SOUTH PORTLAND — Outside, there were weathered wooden walls without siding and portions covered with asbestos shingles. And a steady row of icicles ringed the roof line.
Inside, there were stained suspended ceiling tiles. Water dripped from where a tile had been removed, into and around a small blue bucket sitting on a saturated tan carpet.
By many standards, the office complex at 148 Ocean St. isn’t a gem. But it is a facility that has generated interest from the city since it went on the market last November.
Four of the city’s seven councilors spent about 30 minutes inspecting the single-story office building the city manager would like the city to purchase for a potential new City Hall.
City Manager Jim Gailey has said the city could be the landlords of the building’s current tenants for the short term, while acquiring a strategic piece of land near City Hall in the Knightville-Mill Creek neighborhood for the long term.
The current City Hall at 25 Cottage Road was built in 1898. A 2009 facilities assessment indicated the walls are “full of mold and mildew,” the floors have asbestos tiles and the roof leaks.
Gailey has said buying the 7,100-square-foot neighboring building would be a strategic purchase – much like city’s purchase of the former Inness Photo building – if the city ever wants to build a new city hall.
The office building at 148 Ocean St., built in 1940, sits on about a third of an acre of land. It has an assessed value of $480,600, but the sellers are asking $499,000.
Gailey said the city’s building inspector could find no major, obvious code violations.
Councilors were mostly quiet throughout the tour, led by Joseph Porta, a real estate broker from CBRE-The Boulos Co. They mostly questioned the condition of the building’s roof and ventilation system.
Porta said the rubber roof was deemed to be in good condition when inspected by a contractor, and that the leaks in the roof are the result of inadequate flashing around the edges.

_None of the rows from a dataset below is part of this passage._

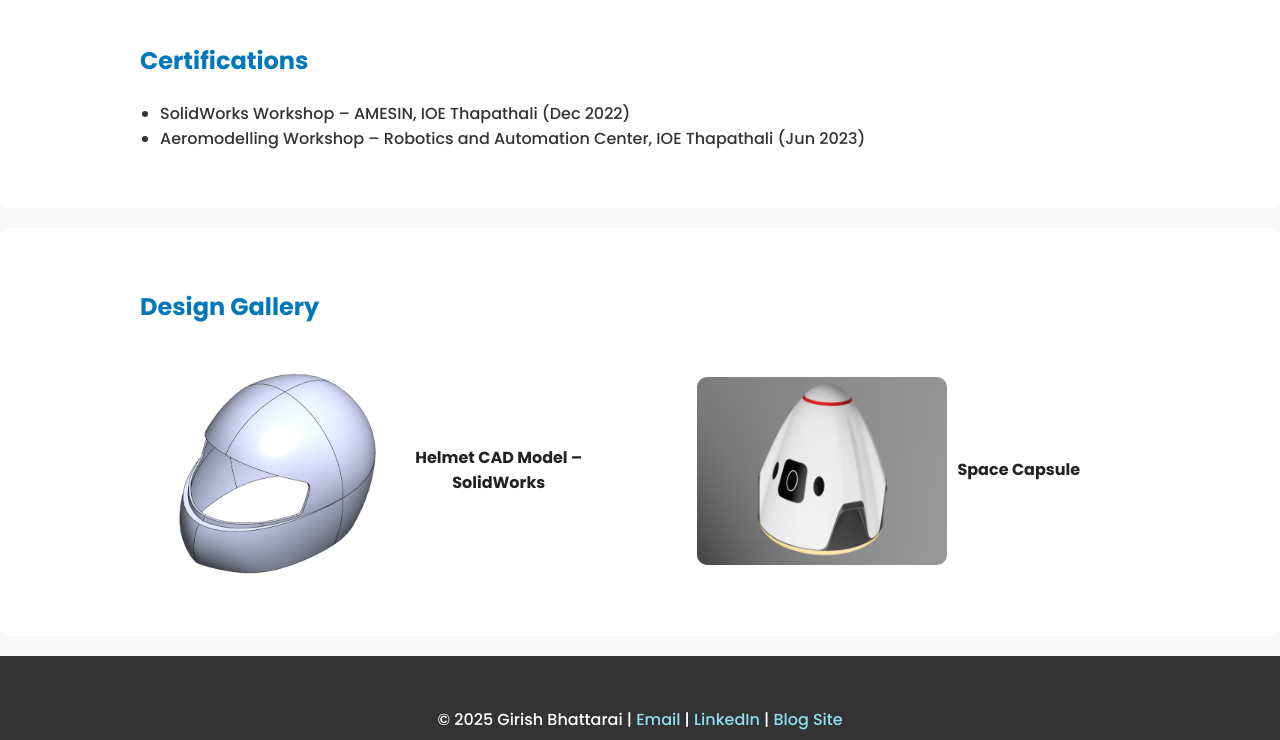
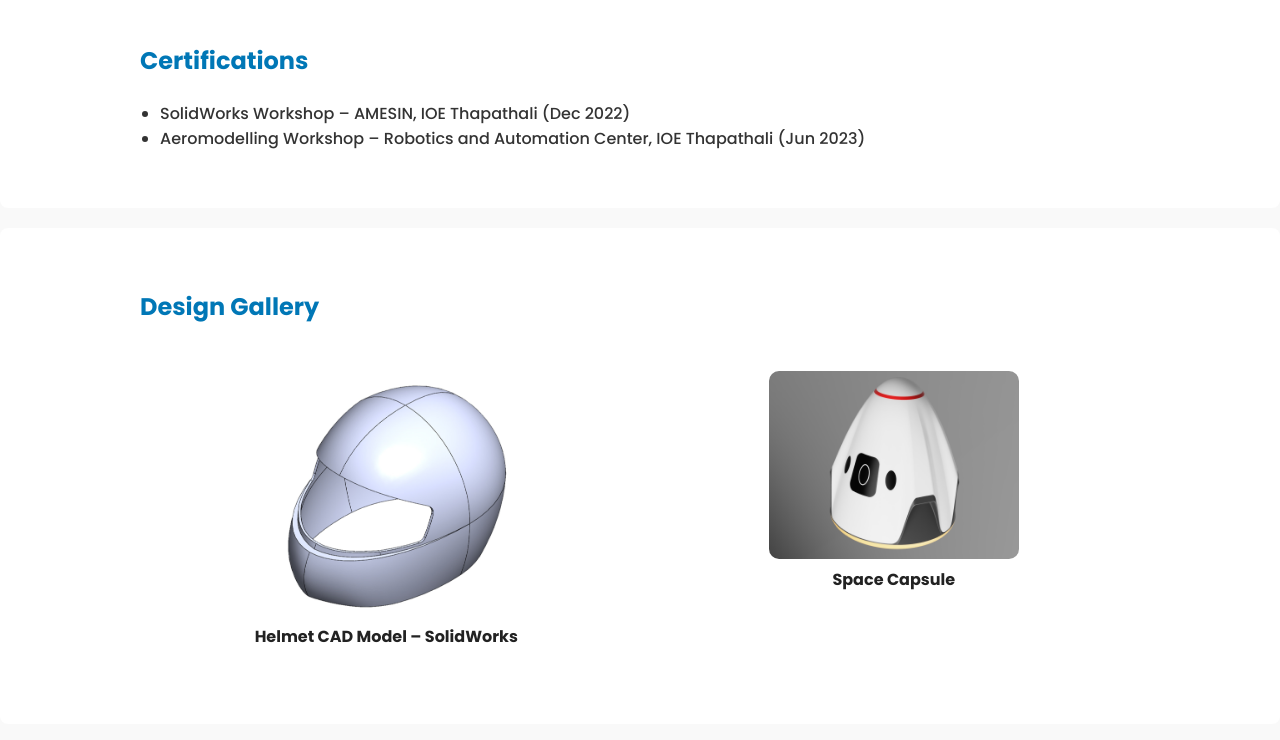
Before and after one commit to Girishbhattarai/portfolio, a plain HTML site: page index.html in a window 1280 px wide. Shown: the part 1752-2492 px from the top of the page. Drawn offline with Linux system fonts and the light colour scheme.

Commit message:
Update site

```diff
--- a/style.css
+++ b/style.css
@@ -70,40 +70,38 @@ ul {
 
 .gallery-item {
     display: flex;
-    align-items: center;
-    justify-content: center;
+    flex-direction: column;   /* stack items vertically */
+    align-items: center;      /* center horizontally */
+    justify-content: flex-start;
     background: #fff;
-    height: 220px;   /* fixed card height */
     border-radius: 8px;
-    text-align: center;   /* centers text under image */
+    text-align: center;
     margin: 15px;
+    padding: 10px;            /* give some breathing room */
 }
 
 .gallery-item img {
-    max-width: 100%;
-    max-height: 100%;
-    object-fit: contain;  /* scale inside the box */
-    max-width: 250px;     /* adjust size as needed */
+    max-width: 250px;
+    height: auto;             /* keep aspect ratio */
     border-radius: 10px;
 }
 
+.gallery-item .caption {
+    font-weight: bold;
+    margin-top: 8px;
+    font-size: 16px;
+    color: #222;
+}
 
 .gallery-item:hover {
     transform: scale(1.05);
     box-shadow: 0 8px 20px rgba(0,0,0,0.3);
 }
 
-
 .gallery-item p {
     margin: 10px;
     font-size: 0.9rem;
-}
-.gallery-item .caption {
-    font-weight: bold;
-    margin-top: 8px;      /* little spacing under image */
-    font-size: 16px;      /* adjust text size */
-    color: #222;          /* darker text for readability */
-}
+
 /* -------------------- Lightbox -------------------- */
 #lightbox {
     display: none;
@@ -158,3 +156,4 @@ footer a {
     color: #90e0ef;
     text-decoration: none;
 }
+}
```
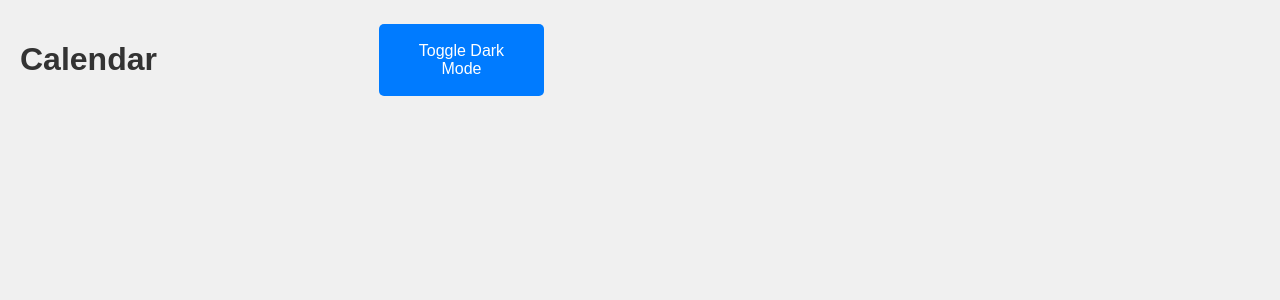
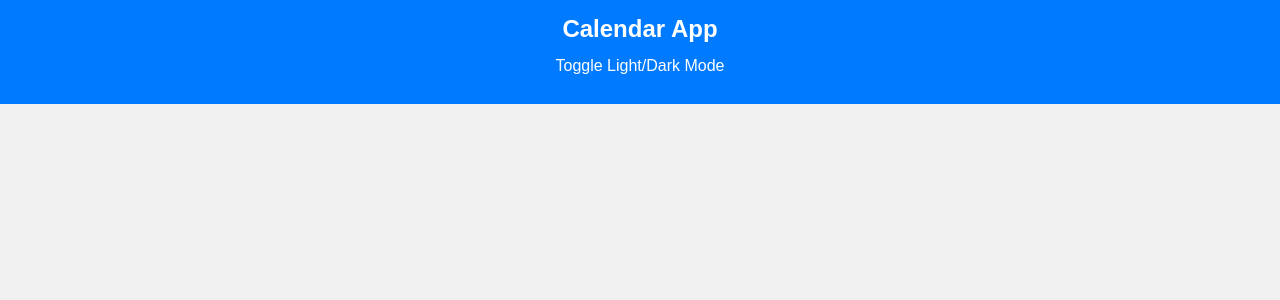
Before and after one commit to Nhlobo/Calendar-app, a Flask app: page / in a window 1280 px wide. Shown: the top 300 px of the page. Run offline with Flask 3, Linux system fonts and the light colour scheme; the visitor is signed in with stand-in values (Sample User, id 1).

Commit message:
Update index.html

```diff
--- a/templates/index.html
+++ b/templates/index.html
@@ -1,19 +1,19 @@
 <!DOCTYPE html>
 <html lang="en">
 <head>
-    <meta charset="UTF-8">
-    <meta name="viewport" content="width=device-width, initial-scale=1.0">
-    <title>Calendar</title>
-    <link rel="stylesheet" href="static/css/styles.css">
+  <meta charset="UTF-8">
+  <meta name="viewport" content="width=device-width, initial-scale=1.0">
+  <title>Calendar App</title>
+  <link rel="stylesheet" href="styles.css">
 </head>
-<body class="light-mode">
-    <div class="calendar-container">
-        <h1>Calendar</h1>
-        <div class="calendar-grid">
-            <!-- Your calendar grid structure goes here -->
-        </div>
-        <button id="toggle-mode" class="btn">Toggle Dark Mode</button>
-    </div>
-    <script src="static/js/app.js"></script> <!-- Make sure this path points to the correct app.js location -->
+<body>
+  <header>
+    <h1>Calendar App</h1>
+    <button id="toggle-mode">Toggle Light/Dark Mode</button>
+  </header>
+  <div class="calendar-container">
+    <!-- Calendar cells will be dynamically inserted here -->
+  </div>
+  <script src="script.js"></script>
 </body>
 </html>
```
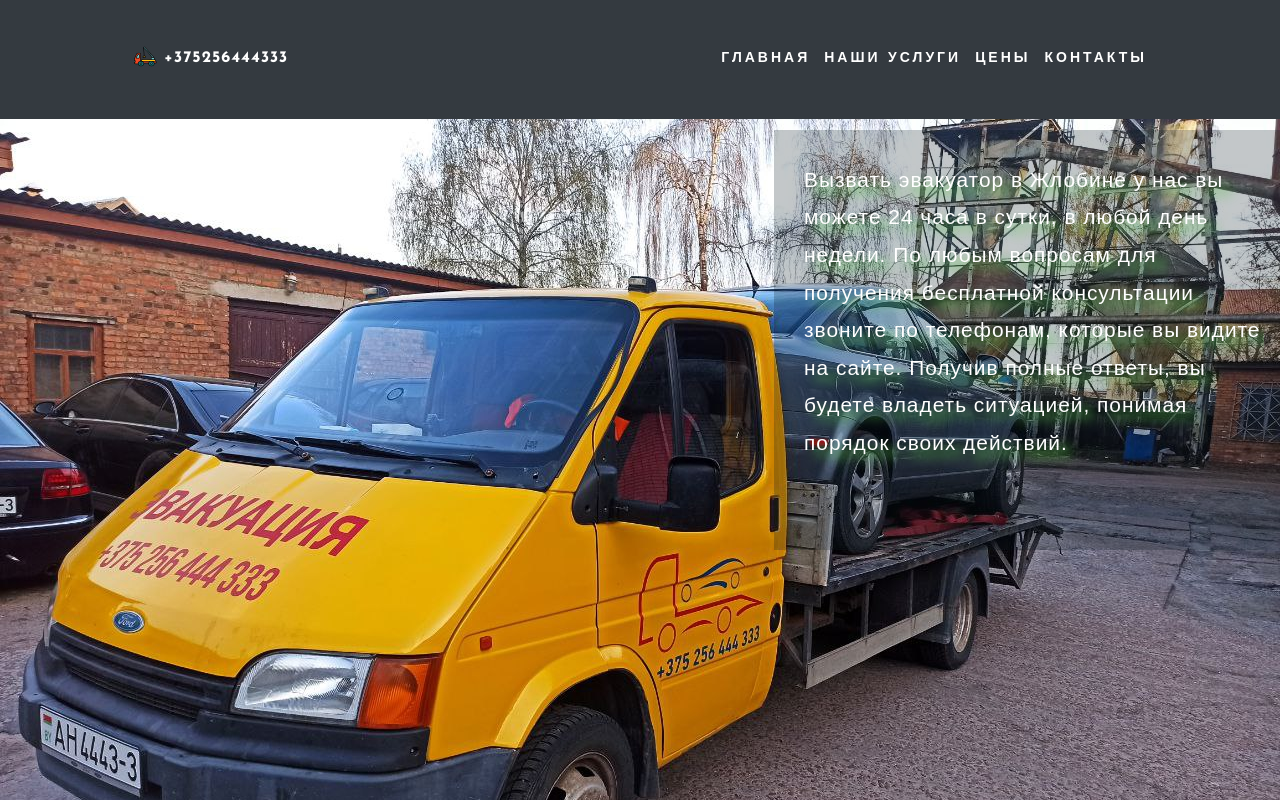
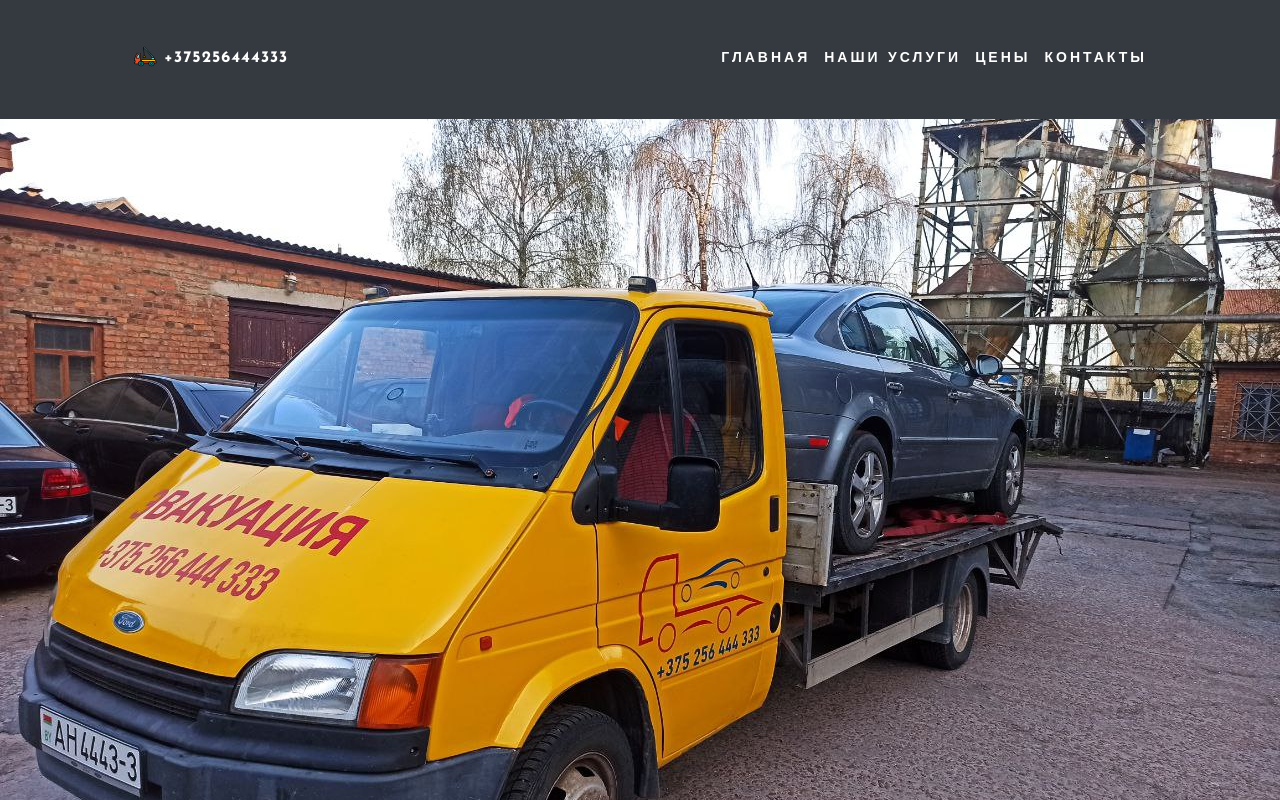
Before and after one commit to 1Molot/towTruck, a React (Create React App) app: page / in a window 1280 px wide. Shown: the top 800 px of the page. Built offline with nearby package versions, Linux system fonts and the light colour scheme.

Commit message:
fix:main

```diff
--- a/src/main/Main.module.css
+++ b/src/main/Main.module.css
@@ -17,7 +17,7 @@
     text-align: left;
     height: 400px;
     max-width: 460px;
-    padding: 10px 16px 10px 30px;
+    /*padding: 10px 16px 10px 30px;*/
     /*margin-left: 10px;*/
     background-color: rgba(7, 24, 31, 0.24);
 }
--- a/src/main/Main.tsx
+++ b/src/main/Main.tsx
@@ -1,6 +1,5 @@
 import React from 'react';
 import style from './Main.module.css';
-import {Reveal} from "../common/components/Reveal/Reveal";
 
 export const MainInform = () => {
 
@@ -8,12 +7,11 @@
         <section id="main" className={style.mainBlock}>
                 <div className={style.text}>
                         <div id="content"/>
-                    <Reveal>
-                        <h3 className={style.pText}>Вызвать эвакуатор в Жлобине у нас вы можете 24 часа в сутки, в любой день недели. По любым вопросам для получения бесплатной консультации звоните по телефонам, которые вы видите на сайте. Получив полные ответы, вы будете владеть ситуацией, понимая порядок своих действий.
-                        </h3>
-                    </Reveal>
+                    {/*<Reveal>*/}
+                    {/*    <h3 className={style.pText}>Вызвать эвакуатор в Жлобине у нас вы можете 24 часа в сутки, в любой день недели. По любым вопросам для получения бесплатной консультации звоните по телефонам, которые вы видите на сайте. Получив полные ответы, вы будете владеть ситуацией, понимая порядок своих действий.*/}
+                    {/*    </h3>*/}
+                    {/*</Reveal>*/}
                 </div>
-            {/*</div>*/}
         </section>
     )
 }
```
Also changed, not shown: 1 other file (tests, documents, lock files or other folders).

A musty smell pervaded one of the rooms used by the building’s current owner, the Riverview Foundation, a nature-based martial arts group. Water stains were discernible on many ceiling tiles.
“It certainly needs a little help,” Councilor Maxine Beecher said.
Additional water stains were visible in one of the empty offices.
“Water, water everywhere,” Councilor Alan Livingston said.
Porta said the Riverside Foundation is selling the property so it will no longer be responsible for its upkeep.
“That’s part of why they’re selling it,” Porta said. “They’re not professional landlords. They’d rather just be a tenant.”
Porta said the group would agree to stay for at least five years as a tenant, or vacate the property.
He also said the building is generating “moderate” but “genuine interest” among potential buyers.
According to real estate documents, the building, whose tenants include a State Farm insurance office and Mullen’s Driving Academy, costs about $29,000 to operate annually, but generates $40,000 in revenue.
Councilors seemed impressed with the insurance office, which was more modern, bright and clean.
Realtors estimate that another $15,500 could be generated by leasing two vacant offices totaling more than 1,500 square feet.
But Councilor Tom Blake, who owns several rental properties, questioned the profitability of the building.
“The positive cash flow did surprise me, especially in this market and with two vacancies,” Blake said.
Gailey said he would meet with the mayor to schedule another workshop on the building.
If the council is still interested, detailed negotiations would take place privately, he said.
Randy Billings can be reached at 781-3661 ext. 100 or email@example.com
City Councilor Maxine Beecher surveys water damage in an entryway of 148 Ocean St. in South Portland, while City Manager Jim Gailey investigates the leaky roof.
The office building at 148 Ocean St. in South Portland, which is up for sale and is generating some interest from the city, which is seeking land for a potential new city hall. The existing City Hall is in the background, right.
Real estate broker Joseph Porta, left, shows City Councilor Patti Smith the exterior of 148 Ocean St. in South Portland.